Euro zone finance ministers meet later today to try and put flesh on the bones of the EU summit agreement 10 days ago. The trouble is there probably won’t be enough meat for markets which failed to rally significantly after the summit deal and are now unnerved by fresh signs of global slowdown.
Friday’s weak U.S. jobs report is the latest evidence to rattle investors so there is unlikely to be any let-up.

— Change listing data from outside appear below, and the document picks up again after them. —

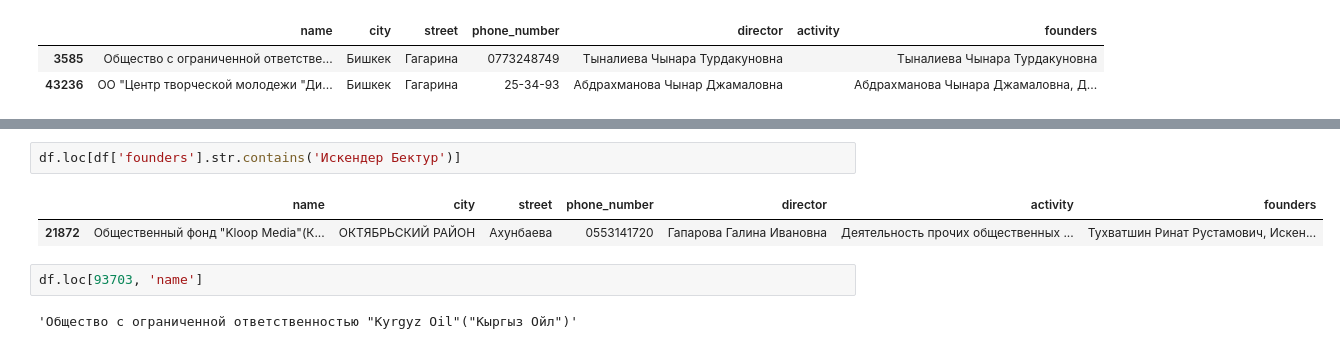
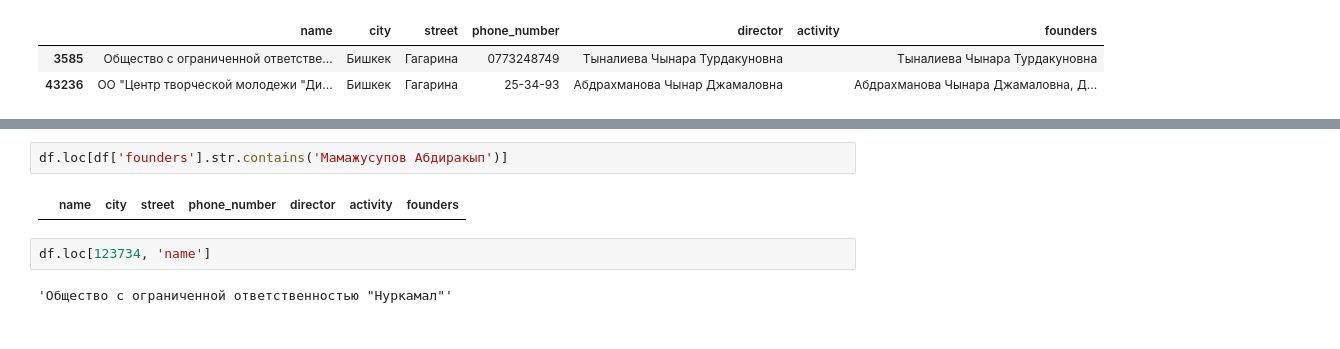
Before and after one commit to sub4ik/data-analysis-examples, a Jupyter notebook: df_introduction_home_work.ipynb, the cells around one changed output, grey strips where cells are left out. Saved outputs shown, nothing was run; the diff lists cells and outputs as text.

```diff
--- a/df_introduction_home_work.ipynb
+++ b/df_introduction_home_work.ipynb
@@ -76,11 +76,10 @@ df.loc[((df['phone_number'].str.contains('432'))|
 | 93797 | Общество с ограниченной ответстве... | УЧКАПТАЛ |  | 0555604325 | Григорьев Борис Георгевич | Добыча отделочного и строительног... | Магдеева Индира Вильдановна, Жоок... |
 | 104906 | Общество с ограниченной ответстве... | БАЛЫКЧЫ | ул.Ананьева | 0556943272 | Осмонов Кайрат Аманжолович | Производство кирпича, черепицы и ... | Осмонов Кайрат Аманжолович, Джаны... |
 # %%
-df.loc[df['founders'].str.contains('Искендер Бектур')]
+df.loc[df['founders'].str.contains('Мамажусупов Абдиракып')]
 # %% [output]
 |  | name | city | street | phone_number | director | activity | founders |
-| 21872 | Общественный фонд "Kloop Media"(К... | ОКТЯБРЬСКИЙ РАЙОН | Ахунбаева | 0553141720 | Гапарова Галина Ивановна | Деятельность прочих общественных ... | Тухватшин Ринат Рустамович, Искен... |
 # %%
-df.loc[93703, 'name']
+df.loc[123734, 'name']
 # %% [output]
-'Общество с ограниченной ответственностью "Kyrgyz Оil"("Кыргыз Ойл")'
+'Общество с ограниченной ответственностью "Нуркамал"'
```
Also changed, not shown: 3 other files.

With Spanish Prime Minister Mariano Rajoy calling for a new euro zone fiscal authority to manage the bloc’s finances and send markets a signal that EU leaders mean business about defending the euro, it is clear that the push towards fiscal union, led by Germany, is gathering momentum. Germany has also conceded that Spain should get an extra year to make the spending cuts demanded of it, suggesting it is aware that the crisis is lapping at its door again.
Spain’s plans to revive Bankia with state money and sort out its regions’ finances have well and truly unnerved the markets. It seems that Plan A — to inject state bonds straight into the stricken bank so that it could offer them to the ECB as collateral in return for cash — was roundly rejectd by the European Central Bank, so Madrid rapidly produced a second plan which will involve the government raising yet more money on the bond market, not helpful to its drive to cut debt.
A telling moment. Before pretty much every showdown EU summit since the debt crisis exploded into life, the leaders of France and Germany have got together beforehand to agree a common strategy. It is a truism that the European motor only works efficiently when its two biggest powers are in accord.
Spain’s borrowing costs are likely to soar at an auction of 12- and 18-month T-bills after its 10-year yields were pushed through the totemic 6 percent level on Monday. The history of the euro zone debt crisis shows that once above 6 percent the spiral accelerates and before you know it you’re at 7 percent – the level generally seen as unsustainable for state financing.